:: SUPPLIED DATA ::

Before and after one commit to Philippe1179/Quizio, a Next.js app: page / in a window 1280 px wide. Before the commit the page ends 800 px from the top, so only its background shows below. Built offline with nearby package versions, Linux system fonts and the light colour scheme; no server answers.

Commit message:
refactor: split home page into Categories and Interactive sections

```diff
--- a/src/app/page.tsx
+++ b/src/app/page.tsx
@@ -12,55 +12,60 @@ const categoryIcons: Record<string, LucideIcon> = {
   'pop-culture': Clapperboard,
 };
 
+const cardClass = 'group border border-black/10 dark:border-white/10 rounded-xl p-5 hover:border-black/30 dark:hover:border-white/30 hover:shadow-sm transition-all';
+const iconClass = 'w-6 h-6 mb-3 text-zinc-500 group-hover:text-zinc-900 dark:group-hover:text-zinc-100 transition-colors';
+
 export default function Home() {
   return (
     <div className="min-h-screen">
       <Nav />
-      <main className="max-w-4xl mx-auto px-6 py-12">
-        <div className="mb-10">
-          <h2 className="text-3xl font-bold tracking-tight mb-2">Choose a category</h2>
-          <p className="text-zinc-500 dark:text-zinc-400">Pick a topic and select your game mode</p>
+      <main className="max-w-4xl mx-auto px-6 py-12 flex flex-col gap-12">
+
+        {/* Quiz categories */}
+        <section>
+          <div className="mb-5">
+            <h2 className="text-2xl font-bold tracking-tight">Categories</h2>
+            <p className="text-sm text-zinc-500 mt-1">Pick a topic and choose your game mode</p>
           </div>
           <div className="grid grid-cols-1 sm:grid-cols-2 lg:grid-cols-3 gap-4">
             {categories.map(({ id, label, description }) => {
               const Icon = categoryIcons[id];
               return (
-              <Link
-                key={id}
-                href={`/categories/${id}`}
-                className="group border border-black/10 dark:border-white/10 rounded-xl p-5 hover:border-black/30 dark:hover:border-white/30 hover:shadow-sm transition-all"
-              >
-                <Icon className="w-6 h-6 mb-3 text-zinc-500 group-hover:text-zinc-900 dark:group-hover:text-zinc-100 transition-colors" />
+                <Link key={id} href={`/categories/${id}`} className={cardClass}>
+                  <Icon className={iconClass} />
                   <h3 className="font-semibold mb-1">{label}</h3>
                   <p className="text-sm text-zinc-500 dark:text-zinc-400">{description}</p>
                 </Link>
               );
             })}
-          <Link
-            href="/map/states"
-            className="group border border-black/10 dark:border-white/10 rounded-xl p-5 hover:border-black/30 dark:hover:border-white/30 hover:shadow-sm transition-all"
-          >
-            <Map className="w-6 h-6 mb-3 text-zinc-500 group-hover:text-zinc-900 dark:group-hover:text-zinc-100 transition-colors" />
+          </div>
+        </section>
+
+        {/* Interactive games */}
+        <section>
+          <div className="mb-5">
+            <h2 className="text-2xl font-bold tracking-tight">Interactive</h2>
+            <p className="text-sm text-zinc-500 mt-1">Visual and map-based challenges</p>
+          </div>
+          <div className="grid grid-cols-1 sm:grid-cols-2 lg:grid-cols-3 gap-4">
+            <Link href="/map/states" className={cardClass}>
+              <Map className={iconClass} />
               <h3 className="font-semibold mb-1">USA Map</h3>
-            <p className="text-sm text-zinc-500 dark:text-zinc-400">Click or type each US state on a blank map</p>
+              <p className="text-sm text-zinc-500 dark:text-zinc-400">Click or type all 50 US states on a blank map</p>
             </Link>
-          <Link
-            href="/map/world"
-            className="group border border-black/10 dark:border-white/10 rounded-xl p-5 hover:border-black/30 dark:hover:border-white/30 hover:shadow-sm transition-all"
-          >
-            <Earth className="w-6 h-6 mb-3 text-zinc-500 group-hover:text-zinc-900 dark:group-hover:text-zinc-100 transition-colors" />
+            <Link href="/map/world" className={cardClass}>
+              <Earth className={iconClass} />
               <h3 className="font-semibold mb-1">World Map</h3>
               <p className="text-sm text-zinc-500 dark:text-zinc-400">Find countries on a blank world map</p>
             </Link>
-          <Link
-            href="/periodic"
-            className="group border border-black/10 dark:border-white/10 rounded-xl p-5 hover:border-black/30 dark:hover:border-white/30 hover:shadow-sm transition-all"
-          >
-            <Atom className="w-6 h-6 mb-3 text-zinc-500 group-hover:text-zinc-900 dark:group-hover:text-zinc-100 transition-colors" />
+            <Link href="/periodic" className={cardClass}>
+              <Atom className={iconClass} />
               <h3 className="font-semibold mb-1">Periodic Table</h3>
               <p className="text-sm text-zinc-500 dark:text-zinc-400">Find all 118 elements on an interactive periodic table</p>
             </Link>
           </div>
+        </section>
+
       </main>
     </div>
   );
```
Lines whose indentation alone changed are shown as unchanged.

:::
:: SUPPLIED DATA ::

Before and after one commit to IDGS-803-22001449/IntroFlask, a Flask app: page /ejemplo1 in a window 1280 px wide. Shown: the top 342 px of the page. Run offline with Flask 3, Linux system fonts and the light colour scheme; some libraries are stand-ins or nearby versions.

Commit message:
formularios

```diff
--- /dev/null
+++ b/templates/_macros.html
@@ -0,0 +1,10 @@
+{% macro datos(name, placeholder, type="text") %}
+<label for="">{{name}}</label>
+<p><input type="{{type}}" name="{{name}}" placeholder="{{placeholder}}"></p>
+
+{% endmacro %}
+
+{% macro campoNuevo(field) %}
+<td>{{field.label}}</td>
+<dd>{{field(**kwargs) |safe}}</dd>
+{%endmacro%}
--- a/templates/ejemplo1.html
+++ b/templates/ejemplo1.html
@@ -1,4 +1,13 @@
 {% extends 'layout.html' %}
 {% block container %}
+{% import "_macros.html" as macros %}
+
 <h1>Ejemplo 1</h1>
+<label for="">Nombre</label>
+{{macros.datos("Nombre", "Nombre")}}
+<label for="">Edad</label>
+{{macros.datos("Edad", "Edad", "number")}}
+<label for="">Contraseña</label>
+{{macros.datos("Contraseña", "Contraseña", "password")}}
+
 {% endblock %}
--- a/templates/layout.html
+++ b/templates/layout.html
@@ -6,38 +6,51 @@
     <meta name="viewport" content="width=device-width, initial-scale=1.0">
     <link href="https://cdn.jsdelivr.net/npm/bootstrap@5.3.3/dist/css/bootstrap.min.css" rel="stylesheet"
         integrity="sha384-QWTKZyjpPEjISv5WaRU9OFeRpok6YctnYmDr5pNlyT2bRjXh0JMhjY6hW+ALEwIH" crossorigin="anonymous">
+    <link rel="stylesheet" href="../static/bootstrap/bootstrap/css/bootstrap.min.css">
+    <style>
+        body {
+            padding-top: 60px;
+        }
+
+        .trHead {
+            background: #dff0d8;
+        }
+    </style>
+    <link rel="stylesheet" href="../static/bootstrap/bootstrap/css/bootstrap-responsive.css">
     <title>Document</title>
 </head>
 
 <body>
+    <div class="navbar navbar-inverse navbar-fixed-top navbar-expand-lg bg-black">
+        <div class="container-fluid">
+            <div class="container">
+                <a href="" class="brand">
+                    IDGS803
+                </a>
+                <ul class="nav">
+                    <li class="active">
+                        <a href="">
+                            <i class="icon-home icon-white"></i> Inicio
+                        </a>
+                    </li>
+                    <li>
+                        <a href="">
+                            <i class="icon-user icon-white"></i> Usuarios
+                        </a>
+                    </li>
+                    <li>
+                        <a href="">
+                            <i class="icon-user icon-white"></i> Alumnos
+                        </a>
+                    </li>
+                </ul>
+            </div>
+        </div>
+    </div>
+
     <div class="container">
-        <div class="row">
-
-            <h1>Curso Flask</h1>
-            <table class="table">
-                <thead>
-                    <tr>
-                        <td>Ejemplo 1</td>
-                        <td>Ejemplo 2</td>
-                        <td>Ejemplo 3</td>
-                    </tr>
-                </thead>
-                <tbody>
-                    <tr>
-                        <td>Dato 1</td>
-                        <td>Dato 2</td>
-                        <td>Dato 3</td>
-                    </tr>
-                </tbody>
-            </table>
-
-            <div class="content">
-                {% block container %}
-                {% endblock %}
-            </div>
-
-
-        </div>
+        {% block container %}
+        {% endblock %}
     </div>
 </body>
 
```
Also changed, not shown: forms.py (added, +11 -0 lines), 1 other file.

:::

Note each line of the material holding "templates" and copy it out.

— SOLUTION FOR THIS PROBLEM —
+++ b/templates/_macros.html
--- a/templates/ejemplo1.html
+++ b/templates/ejemplo1.html
--- a/templates/layout.html
+++ b/templates/layout.html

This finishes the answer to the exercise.